▸ WHAT TO DO
Below are the records; copy every line in them that holds the string "created".

▸ INPUT FOR THIS TASK
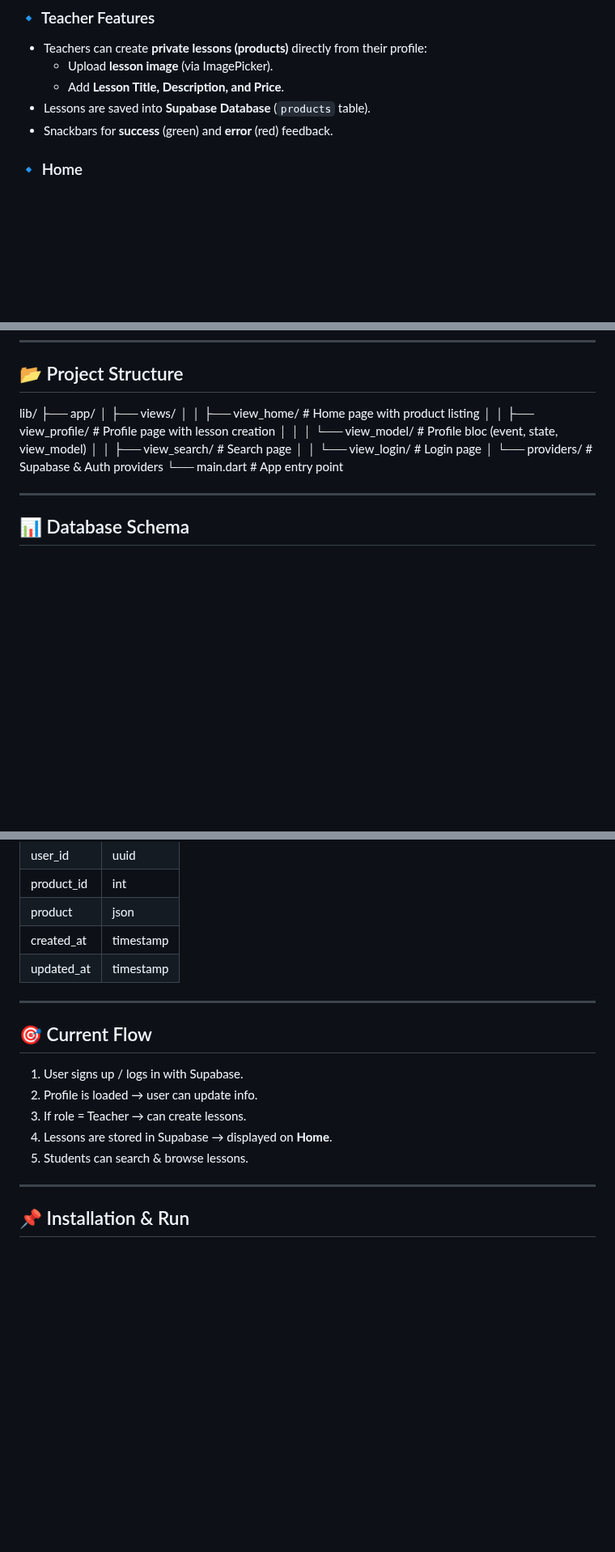
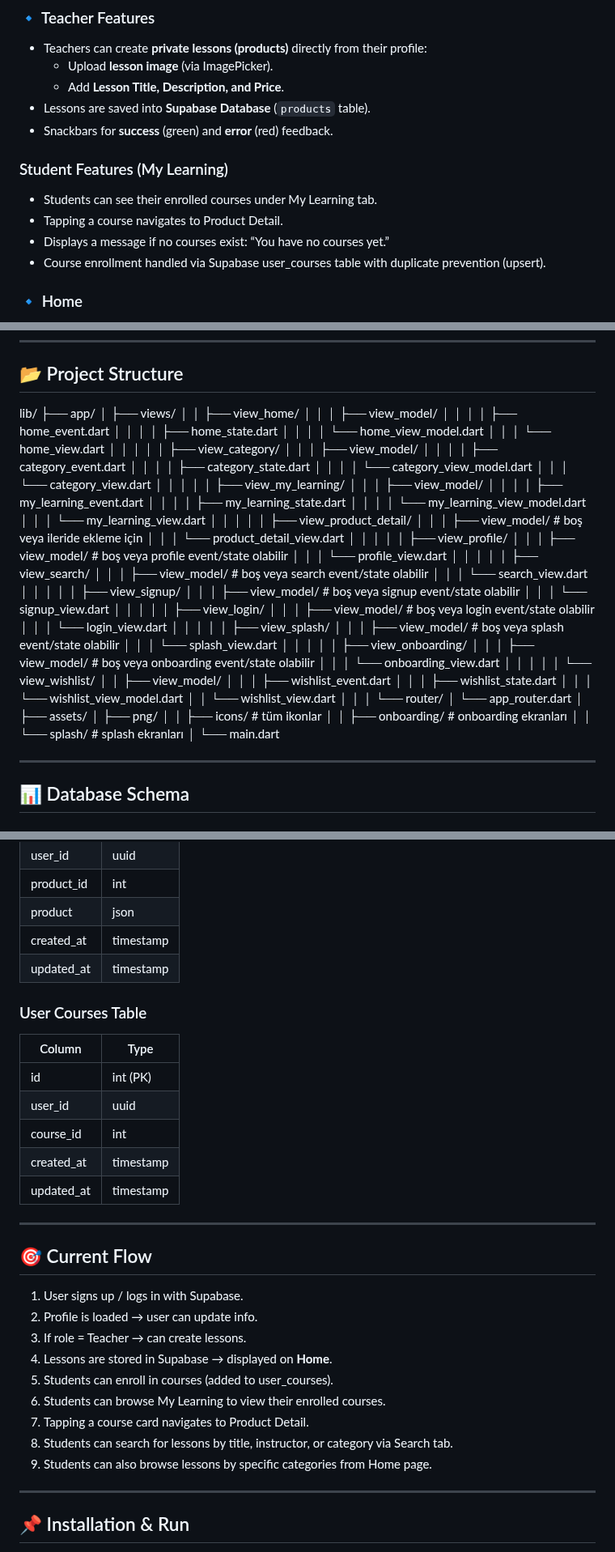
Before and after one commit to berkayvuranok/egitimciler, a Markdown page: README.md, 3 parts joined by grey strips. Shown at 81% size. GitHub-like rendering; blank space fills up the shorter version.

Commit message:
refactor: adjustments at project structure and some new features

```diff
--- a/README.md
+++ b/README.md
@@ -24,6 +24,11 @@ The app provides **profile management, lesson creation, home product listing, se
   - Add **Lesson Title, Description, and Price**.
 - Lessons are saved into **Supabase Database** (`products` table).
 - Snackbars for **success** (green) and **error** (red) feedback.
+### Student Features (My Learning)
+- Students can see their enrolled courses under My Learning tab.
+- Tapping a course navigates to Product Detail.
+- Displays a message if no courses exist: “You have no courses yet.”
+- Course enrollment handled via Supabase user_courses table with duplicate prevention (upsert).
 
 ### 🔹 Home
 - Fetches all lessons (products) from Supabase.
@@ -58,14 +63,74 @@ The app provides **profile management, lesson creation, home product listing, se
 
 lib/
 ├── app/
-│ ├── views/
-│ │ ├── view_home/ # Home page with product listing
-│ │ ├── view_profile/ # Profile page with lesson creation
-│ │ │ └── view_model/ # Profile bloc (event, state, view_model)
-│ │ ├── view_search/ # Search page
-│ │ └── view_login/ # Login page
-│ └── providers/ # Supabase & Auth providers
-└── main.dart # App entry point
+│   ├── views/
+│   │   ├── view_home/
+│   │   │   ├── view_model/
+│   │   │   │   ├── home_event.dart
+│   │   │   │   ├── home_state.dart
+│   │   │   │   └── home_view_model.dart
+│   │   │   └── home_view.dart
+│   │   │
+│   │   ├── view_category/
+│   │   │   ├── view_model/
+│   │   │   │   ├── category_event.dart
+│   │   │   │   ├── category_state.dart
+│   │   │   │   └── category_view_model.dart
+│   │   │   └── category_view.dart
+│   │   │
+│   │   ├── view_my_learning/
+│   │   │   ├── view_model/
+│   │   │   │   ├── my_learning_event.dart
+│   │   │   │   ├── my_learning_state.dart
+│   │   │   │   └── my_learning_view_model.dart
+│   │   │   └── my_learning_view.dart
+│   │   │
+│   │   ├── view_product_detail/
+│   │   │   ├── view_model/  # boş veya ileride ekleme için
+│   │   │   └── product_detail_view.dart
+│   │   │
+│   │   ├── view_profile/
+│   │   │   ├── view_model/  # boş veya profile event/state olabilir
+│   │   │   └── profile_view.dart
+│   │   │
+│   │   ├── view_search/
+│   │   │   ├── view_model/  # boş veya search event/state olabilir
+│   │   │   └── search_view.dart
+│   │   │
+│   │   ├── view_signup/
+│   │   │   ├── view_model/  # boş veya signup event/state olabilir
+│   │   │   └── signup_view.dart
+│   │   │
+│   │   ├── view_login/
+│   │   │   ├── view_model/  # boş veya login event/state olabilir
+│   │   │   └── login_view.dart
+│   │   │
+│   │   ├── view_splash/
+│   │   │   ├── view_model/  # boş veya splash event/state olabilir
+│   │   │   └── splash_view.dart
+│   │   │
+│   │   ├── view_onboarding/
+│   │   │   ├── view_model/  # boş veya onboarding event/state olabilir
+│   │   │   └── onboarding_view.dart
+│   │   │
+│   │   └── view_wishlist/
+│   │       ├── view_model/
+│   │       │   ├── wishlist_event.dart
+│   │       │   ├── wishlist_state.dart
+│   │       │   └── wishlist_view_model.dart
+│   │       └── wishlist_view.dart
+│   │
+│   └── router/
+│       └── app_router.dart
+│
+├── assets/
+│   ├── png/
+│   │   ├── icons/          # tüm ikonlar
+│   │   ├── onboarding/     # onboarding ekranları
+│   │   └── splash/         # splash ekranları
+│
+└── main.dart
+
 
 ---
 
@@ -112,6 +177,14 @@ lib/
 | created\_at | timestamp |
 | updated\_at | timestamp |
 
+### User Courses Table
+| Column      | Type      |
+| ----------- | --------- |
+| id          | int (PK)  |
+| user\_id    | uuid      |
+| course\_id  | int       |
+| created\_at | timestamp |
+| updated\_at | timestamp |
 
 ---
 
@@ -121,8 +194,11 @@ lib/
 2. Profile is loaded → user can update info.
 3. If role = Teacher → can create lessons.
 4. Lessons are stored in Supabase → displayed on **Home**.
-5. Students can search & browse lessons.
-
+5. Students can enroll in courses (added to user_courses).
+6. Students can browse My Learning to view their enrolled courses.
+7. Tapping a course card navigates to Product Detail.
+8. Students can search for lessons by title, instructor, or category via Search tab.
+9. Students can also browse lessons by specific categories from Home page.
 ---
 
 
```
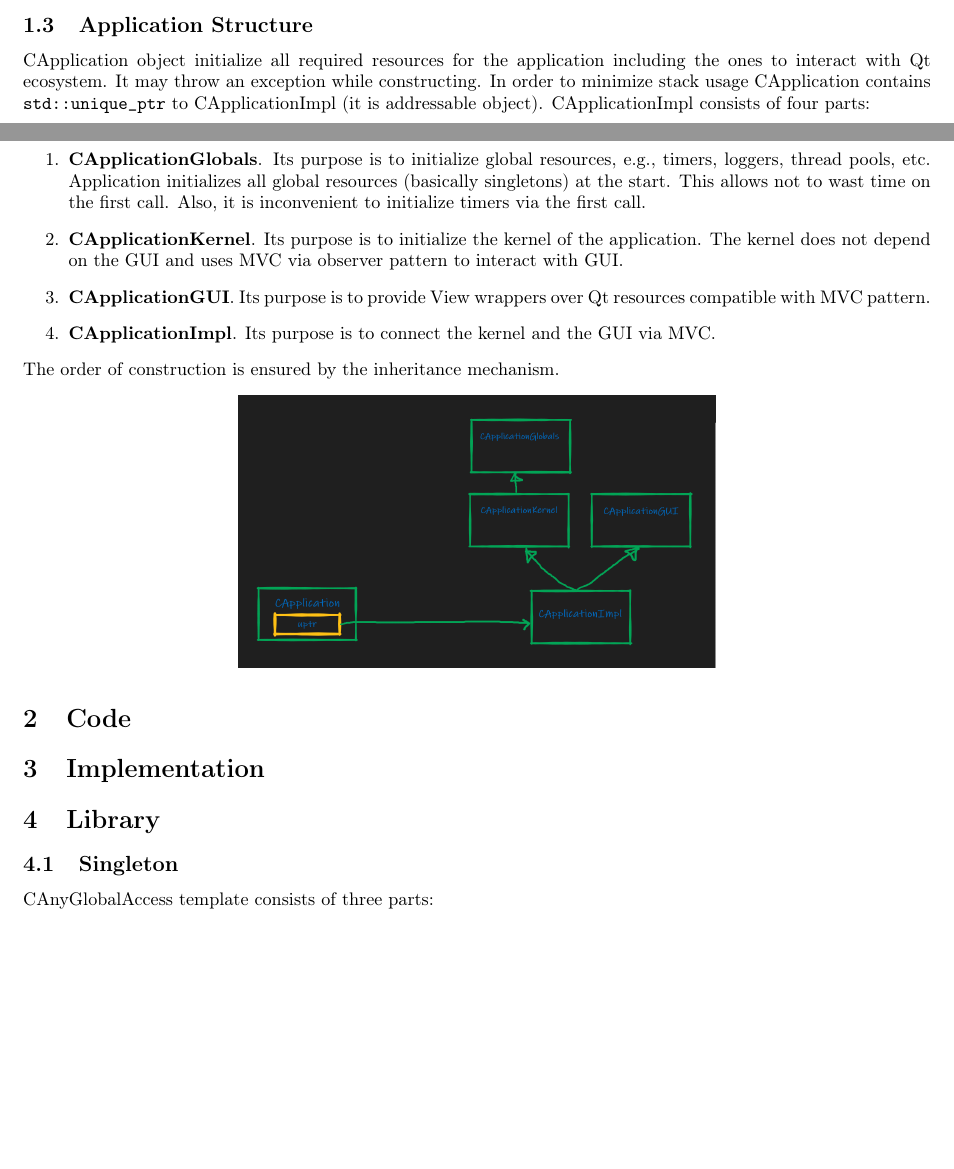
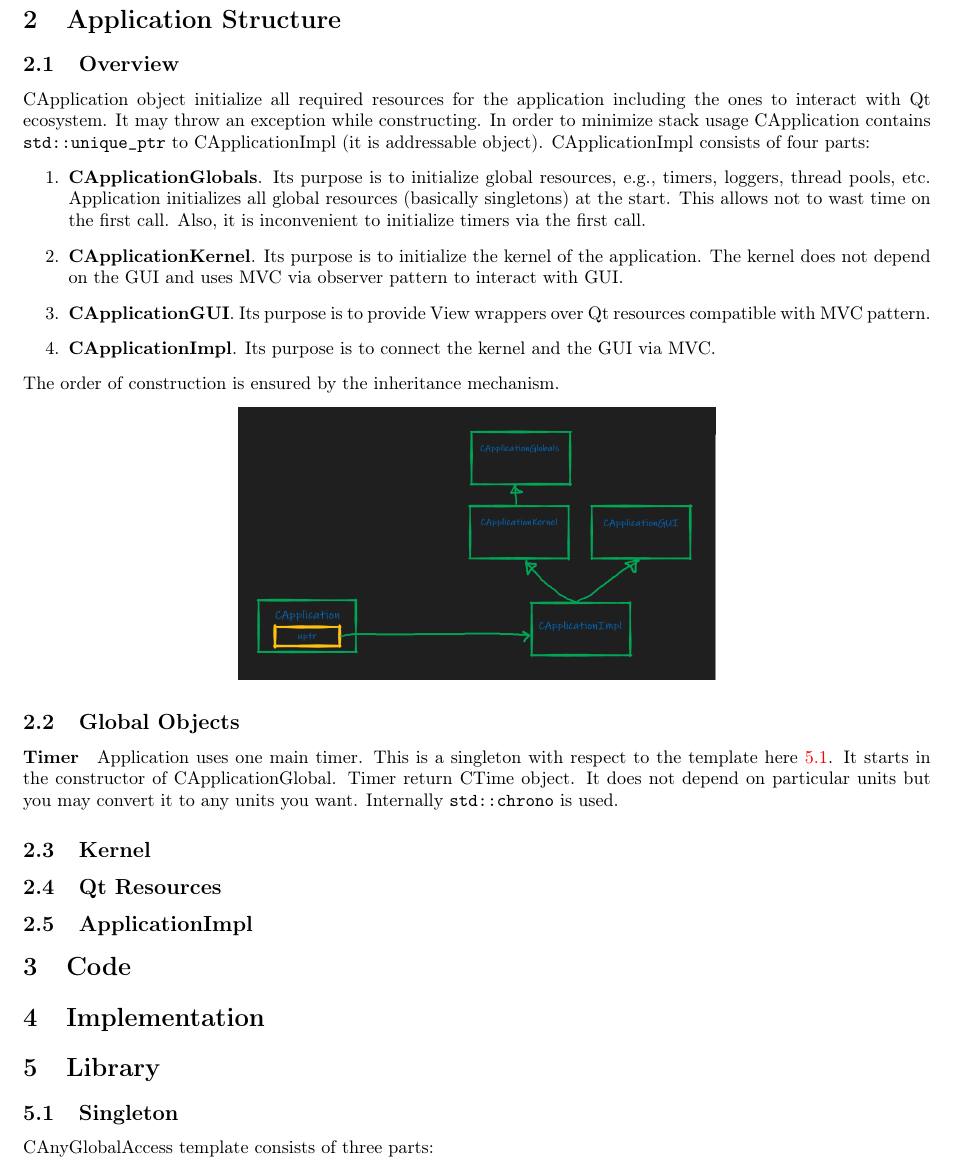
Before and after one commit to DimaTrushin/TypingAnalysis, a LaTeX document (Doc/design_document.tex): two parts of pages 1 and 2 of 3 before the commit and part of page 2 of 3 after it, the two joined at a grey line, cut so that both start at the same text, the shorter picture padded with empty space. Compiled offline with pdfLaTeX.

Commit message:
Add documentation for Timer

```diff
--- a/Doc/design_document.tex
+++ b/Doc/design_document.tex
@@ -31,7 +31,9 @@ Addressable objects must be created on heap via \verb"std::make_unique" or simil
 
 The strategy is to catch exception, show a message, and die. Since Qt environment is not totally exception safe, it is not allowed to throw exceptions in an event loop. If a QObject requires to throw an exception and terminate the program it catches the exception by itself and then sends a signal to CQtLoopException object. CQtLoopException shows a message and stops the event loop. CQtLoopException is a singleton, it uses CAnyGlobalAccess template (see~\ref{section::Singleton}).
 
-\subsection{Application Structure}
+\section{Application Structure}
+
+\subsection{Overview}
 
 CApplication object initialize all required resources for the application including the ones to interact with Qt ecosystem. It may throw an exception while constructing. In order to minimize stack usage CApplication contains \verb"std::unique_ptr" to CApplicationImpl (it is addressable object). CApplicationImpl consists of four parts:
 \begin{enumerate}
@@ -44,6 +46,19 @@ The order of construction is ensured by the inheritance mechanism.
 \begin{center}
 \includegraphics[scale = 0.3]{Figures/CApplicationStructure.png}
 \end{center}
+
+\subsection{Global Objects}
+
+\paragraph{Timer}
+
+Application uses one main timer. This is a singleton with respect to the template here~\ref{section::Singleton}. It starts in the constructor of CApplicationGlobal. Timer return CTime object. It does not depend on particular units but you may convert it to any units you want. Internally \verb"std::chrono" is used.
+
+\subsection{Kernel}
+
+\subsection{Qt Resources}
+
+\subsection{ApplicationImpl}
+
 
 \section{Code}
 
```
Also changed, not shown: Doc/design_document.pdf.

▸ TASK RESPONSE
 | created\_at | timestamp |
+| created\_at | timestamp |
@@ -31,7 +31,9 @@ Addressable objects must be created on heap via \verb"std::make_unique" or simil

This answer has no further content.